- Cargo Basket: Storage space where the musher stores supplies and includes a sled bag that covers the basket. Mushers use the space as a makeshift bed and the bag as cover during halts. The basket acts as a carriage for dogs that get sick or injured during a trail.
Sled Harness Types
There are various styles of harnesses available for sled dogs, where the H-back, X-back, spreader bar and half harness are some of the more common variants. Since each harness design has it’s advantages, the choice of dog harness for pulling sledges varies wildly among mushers.
While half harnesses are believed to cause fewer injuries to dogs, spreader bar harnesses are said to provide more power. However, the X-back harness is somewhat of a standard among modern-day professionals.
Apart from the sled and harness, other essential sled equipment include:
- The Lines: They connect and fasten the sled to the dogs, and the dogs to each other. Made out of thick cable, the ‘gangline’ is the main line that forms the connection between the sled and the dogs. Whereas the ‘tugline’ runs from the back of the harness to the gangline, the ‘neckline’ connects the dog’s collar to the gangline.
- Snow Hook: Designed like two giant fish hooks, it is employed by the musher to anchor his sled and the dog team at a point of halt along the trail. Theoretically, the more the dogs jerk on the hook, the more it digs in to the ground.
- Dog Booties: They are meant to protect a sled dog’s feet from cuts and prevent the formation ice between the foot pads during a trail.
When is Samoyed Ready for Team Racing?
Samoyed dogs begin appearing for Team Races, usually when they are between 2 and 8 years old. Each dog goes through individual practice sessions and team building sessions before the pack can be called a team. It is generally the older dogs that are at the front of the pack, whereas the younger dogs are closest to the sled.
Train a Samoyed for Team Sled Racing
Training Samoyeds to work as a team can be quite tricky, and needs a systematic approach. Dogs are first trained as a pair, where they are attached to light pulling object. Exercises during this period lay emphasis on making them run and work as a pair.
Then, the training extends to the whole group, where the dogs are attached to a gangline, which in turn is attached to the front of the vehicle.
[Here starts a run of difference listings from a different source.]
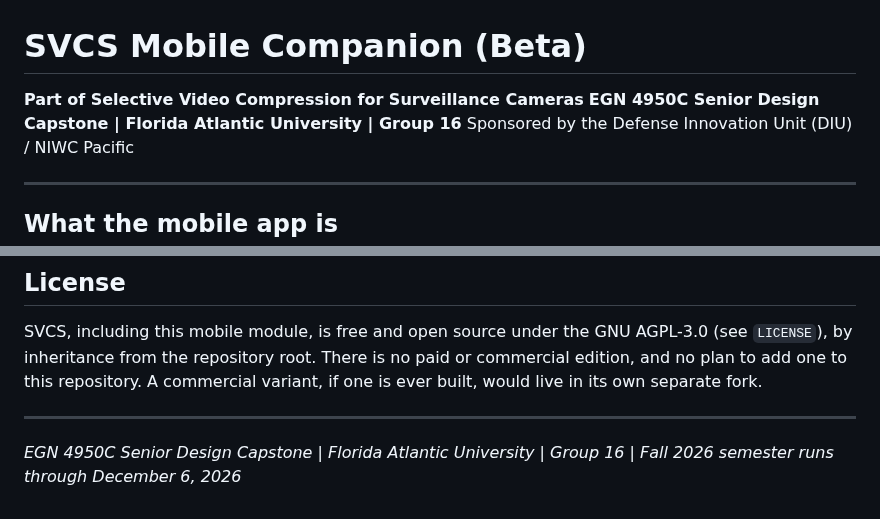
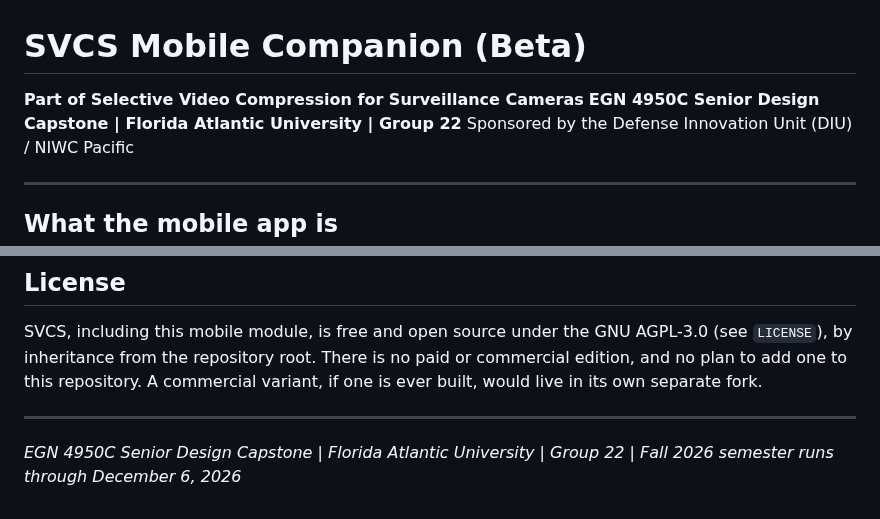
Before and after one commit to Blood-Dawn/Video-compression_2026, a Markdown page: README.md, 2 parts joined by grey strips. Drawn GitHub-style.

```diff
--- a/README.md
+++ b/README.md
@@ -1,6 +1,6 @@
 # SVCS Mobile Companion (Beta)
 **Part of Selective Video Compression for Surveillance Cameras**
-**EGN 4950C Senior Design Capstone | Florida Atlantic University | Group 16**
+**EGN 4950C Senior Design Capstone | Florida Atlantic University | Group 22**
 Sponsored by the Defense Innovation Unit (DIU) / NIWC Pacific
 
 ---
@@ -133,4 +133,4 @@ fork.
 
 ---
 
-*EGN 4950C Senior Design Capstone | Florida Atlantic University | Group 16 | Fall 2026 semester runs through December 6, 2026*
+*EGN 4950C Senior Design Capstone | Florida Atlantic University | Group 22 | Fall 2026 semester runs through December 6, 2026*
```
Also changed, not shown: ROADMAP.md (+1 -1 lines), docs/PLANNER-FALL-2026.md (+1 -1 lines).
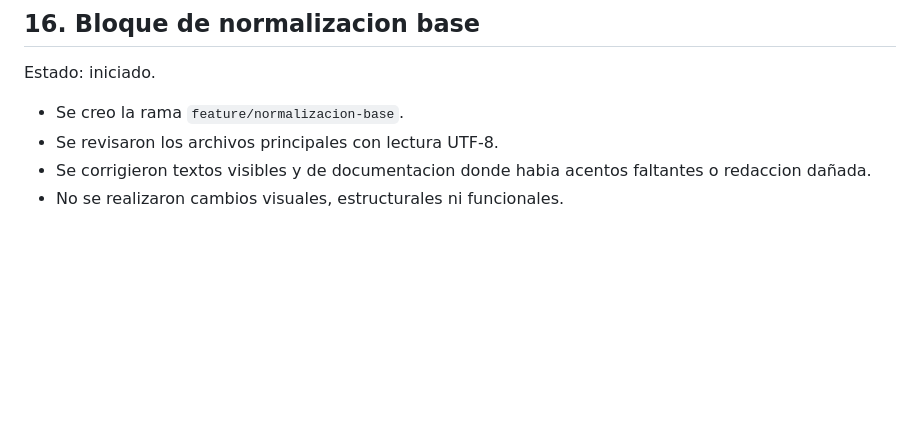
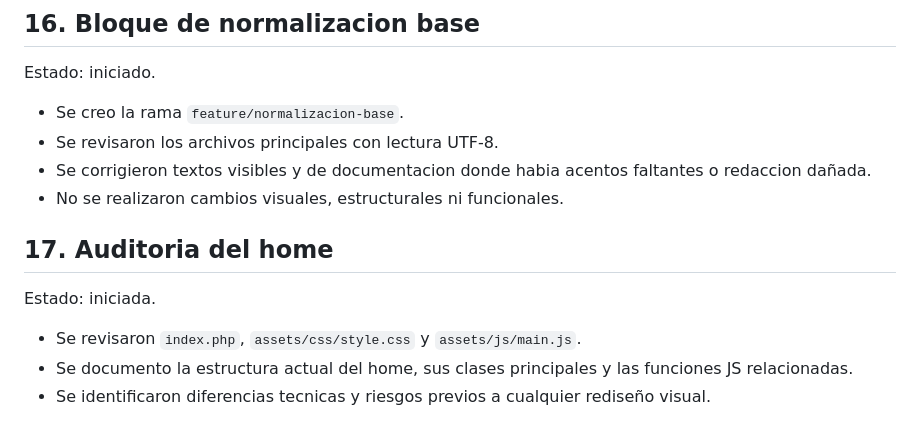
Before and after one commit to alonsorba/rbaweb, a Markdown page: documents/revision-inicial-rba-web.md, the part around the change. Rendered like a GitHub page; blank space fills up the shorter version.

Commit message:
docs: documentar auditoria visual y tecnica del home

```diff
--- a/documents/revision-inicial-rba-web.md
+++ b/documents/revision-inicial-rba-web.md
@@ -214,3 +214,9 @@ Estado: iniciado.
 - Se revisaron los archivos principales con lectura UTF-8.
 - Se corrigieron textos visibles y de documentacion donde habia acentos faltantes o redaccion dañada.
 - No se realizaron cambios visuales, estructurales ni funcionales.
+
+## 17. Auditoria del home
+Estado: iniciada.
+- Se revisaron `index.php`, `assets/css/style.css` y `assets/js/main.js`.
+- Se documento la estructura actual del home, sus clases principales y las funciones JS relacionadas.
+- Se identificaron diferencias tecnicas y riesgos previos a cualquier rediseño visual.
```
Also changed, not shown: documents/auditoria-home.md (added, +166 -0 lines).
By regulating the speed of the ATV, you can simulate the varying loads for the team.
Q: What do sled dogs eat?
A: Dog nutrition for sledding is derived from a concoction of kibble, chicken, fish, beef and vitamins. Typically, various types of raw meat are chopped and mixed in hot water to form a stew, which is then fed to the dogs. In winter, chicken fat may be added to the mix, to give the dogs more energy and help them keep warm.
Q: What are different roles in a sled dog team?
A: The dogs at the front of the line, called the ‘lead dogs’ obey musher commands and set the pace for the rest. Right behind them are the ‘swing dogs’ who ensure any turns initiated by the leaders are followed by the whole team. Then, come the ‘team dogs’, which maintain the pace and pull. Finally, the wheel dogs positioned right in front of the sled pull much of the weight.